All Programme

VIOLETS 3 (2019)

Ghislaine Leung

VIOLETS 3 is the third episode of Ghislaine Leung’s long-term project, developed for Netwerk Aalst. While VIOLETS 1 and 2 were directed inwards, at Netwerk Aalst, and prompted self-reflection on, and dissection of its institutional body, this episode turns outwards, towards the city of Aalst. Utilising and inverting the organisational infrastructure of Netwerk Aalst’s concurrent Alias project, the score for VIOLETS 3 opens a recirculation of goods and relations. Whilst Alias brings artworks out of the gallery and into civic life, VIOLETS 3 completes this cycle by bringing civic objects from these institutional partners back into the gallery.

The cross-organisational negotiation, loan and display of these objects constitute the work VIOLETS 3. In bringing together these objects in the context of Netwerk Aalst, VIOLETS 3 prompts not only their revaluation, but more importantly, that of the ways in which different organisational value systems are themselves established, maintained and instigated. This negotiation process is visible through the display of each partners’ loan-agreements, as per the score of the work. With each loan processed at its own pace, the diverse formats of the contracts reflect the formal and informal ways in which these civic and civil structures work together.

In mobilising the existing relations between different actors in the public sphere of Aalst, Ghislaine Leung puts to test the flexibility and mutual dependencies of these institutional bodies, attempting to create an alternative circulation, of not only materials but public and private institutional relations.

Credits: VIOLETS 3 (2019). Courtesy Ghislaine Leung and ESSEX STREET, New York. Curated by Alicja Melzacka. Commissioned by Netwerk Aalst.

Reading List:

Apparduai, Arjun. (1986) The social life of things. Commodities in Cultural Perspective. Available at:https://pdfs.semanticscholar.org/435b/590e7347103b1bd5a755cdc5df374bd4dfb1.pdf [Accessed: 25 September 2019].

Arendt, Hannah. (1966-67) A Lecture. Available at: https://lithub.com/never-before-published-hannah-arendt-on-what-freedom-and-revolution-really-mean/ [Accessed: 25 September 2019].

Fraser, Andrea. (2005) From the Critique of Institution to the Institution of Critique. Available at: http://www.marginalutility.org/wp-content/uploads/2010/07/Andrea-Fraser_From-the-Critique-of-Institutions-to-an-Institution-of-Critique.pdf [Accessed: 25 September 2019].

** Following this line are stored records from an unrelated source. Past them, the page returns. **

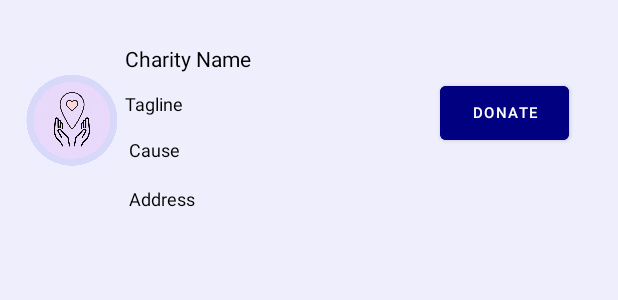
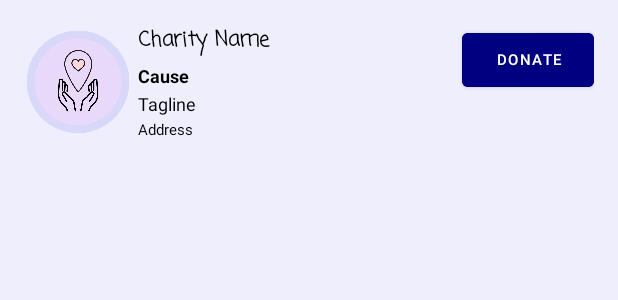
Before and after one commit to alexisromer/CharityChecker, an Android app: the layout charity_layout.xml on its own in the app's theme, with its tools: preview values and no code run, on a phone screen of 412 x 824 dp. Shown: the top 300 px of the screen. Run offline under Robolectric (Android 15) with nearby library versions, the phone set to English and light mode, and no system bars; network calls fail.

Commit message:
Edited XML files for listview, donation button location is not consistent.

```diff
--- a/app/src/main/res/layout/charity_layout.xml
+++ b/app/src/main/res/layout/charity_layout.xml
@@ -10,24 +10,25 @@
 
     <ImageView
         android:id="@+id/numberTextView"
-        android:layout_width="67dp"
-        android:layout_height="127dp"
+        android:layout_width="76dp"
+        android:layout_height="76dp"
         app:srcCompat="@drawable/screen_shot_2022_03_09_at_4_29_02_pm" />
 
     <androidx.constraintlayout.widget.ConstraintLayout
-        android:layout_width="300dp"
-        android:layout_height="127dp">
+        android:layout_width="match_parent"
+        android:layout_height="wrap_content">
 
         <TextView
             android:id="@+id/CharityName"
-            android:layout_width="wrap_content"
+            android:layout_width="0dp"
             android:layout_height="wrap_content"
-            android:layout_marginTop="13dp"
+            android:layout_marginEnd="2dp"
+            android:fontFamily="casual"
             android:text="Charity Name"
             android:textColor="@color/black"
             android:textSize="14dp"
-            app:layout_constraintEnd_toEndOf="parent"
-            app:layout_constraintHorizontal_bias="0.0"
+            android:textStyle="bold"
+            app:layout_constraintEnd_toStartOf="@+id/theDonateButton"
             app:layout_constraintStart_toStartOf="parent"
             app:layout_constraintTop_toTopOf="parent" />
 
@@ -35,54 +36,46 @@
             android:id="@+id/address"
             android:layout_width="wrap_content"
             android:layout_height="wrap_content"
-            android:layout_marginTop="16dp"
+            android:layout_marginTop="2dp"
             android:text="Address"
             android:textColor="@color/black"
-            android:textSize="12dp"
-            app:layout_constraintEnd_toEndOf="@+id/cause"
-            app:layout_constraintHorizontal_bias="0.0"
-            app:layout_constraintStart_toStartOf="@+id/cause"
-            app:layout_constraintTop_toBottomOf="@+id/cause" />
+            android:textSize="10dp"
+            app:layout_constraintStart_toStartOf="@id/CharityName"
+            app:layout_constraintTop_toBottomOf="@id/tagLine" />
 
         <TextView
             android:id="@+id/cause"
-            android:layout_width="wrap_content"
+            android:layout_width="0dp"
             android:layout_height="wrap_content"
-            android:layout_marginTop="14dp"
+            android:layout_marginTop="4dp"
             android:text="Cause"
             android:textColor="@color/black"
             android:textSize="12dp"
-            app:layout_constraintEnd_toEndOf="@+id/tagLine"
-            app:layout_constraintStart_toStartOf="@+id/tagLine"
-            app:layout_constraintTop_toBottomOf="@+id/tagLine" />
+            android:textStyle="bold"
+            app:layout_constraintEnd_toStartOf="@+id/theDonateButton"
+            app:layout_constraintStart_toStartOf="@id/CharityName"
+            app:layout_constraintTop_toBottomOf="@+id/CharityName" />
 
         <TextView
             android:id="@+id/tagLine"
             android:layout_width="wrap_content"
             android:layout_height="wrap_content"
-            android:layout_marginTop="12dp"
+            android:layout_marginTop="2dp"
             android:text="Tagline"
             android:textColor="@color/black"
             android:textSize="12dp"
-            app:layout_constraintEnd_toEndOf="@+id/CharityName"
-            app:layout_constraintHorizontal_bias="0.0"
-            app:layout_constraintStart_toStartOf="@+id/CharityName"
-            app:layout_constraintTop_toBottomOf="@+id/CharityName" />
+            app:layout_constraintStart_toStartOf="@id/CharityName"
+            app:layout_constraintTop_toBottomOf="@id/cause" />
 
         <Button
             android:id="@+id/theDonateButton"
-            android:layout_width="86dp"
-            android:layout_height="48dp"
-            android:layout_marginTop="35dp"
-            android:layout_marginEnd="4dp"
-            android:layout_marginBottom="44dp"
+            android:layout_width="wrap_content"
+            android:layout_height="wrap_content"
             android:backgroundTint="@color/navy"
             android:text="Donate"
             android:textSize="10dp"
-            app:layout_constraintBottom_toBottomOf="parent"
             app:layout_constraintEnd_toEndOf="parent"
-            app:layout_constraintTop_toTopOf="parent"
-            app:layout_constraintVertical_bias="1.0" />
+            app:layout_constraintTop_toTopOf="parent" />
 
     </androidx.constraintlayout.widget.ConstraintLayout>
 
```
Also changed, not shown: app/src/main/java/com/example/charitychecker/FoodBankMapActivity.java (+24 -24 lines).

Freeman, Jo. (1971) The Tyranny of Structurelessness. Available at: https://www.jofreeman.com/joreen/tyranny.htm [Accessed: 25 September 2019].

Honing, Bonnie. (2013) The Politics of Public Things: Neoliberalism and the Routine of?Privatization. Available at: http://www.helsinki.fi/nofo/NoFo10HONIG.pdf [Accessed: 25 September 2019].

Leung, Ghislaine. (2012) Complicity Fetish Agency. (PDF Attached)

Lorde, Audre. (1984) The Master’s Tools Will Never Dismantle the Master’s House. Available at: https://www.muhlenberg.edu/media/contentassets/pdf/campuslife/SDP%20Reading%20Lorde.pdf [Accessed: 25 September 2019].

Rauning, Gerald. (2007) Instituent Practices, No. 2
Institutional Critique, Constituent Power, and the Persistence of Instituting. Available at: https://eipcp.net/transversal/0507/raunig/en.html [Accessed: 25 September 2019].

Smith, Kenwyn K. and David N. Berg. (1987). Paradoxes of group life. San Francisco: Jossey-Bass Inc. & Magee, Sherrie – Powerpoint presentation "The Paradoxes of Group Life", April 2006. Available at: https://nycgrouprelations.org/wp-content/uploads/2018/06/paradoxesofgrouplife.pdf [Accessed: 25 September 2019].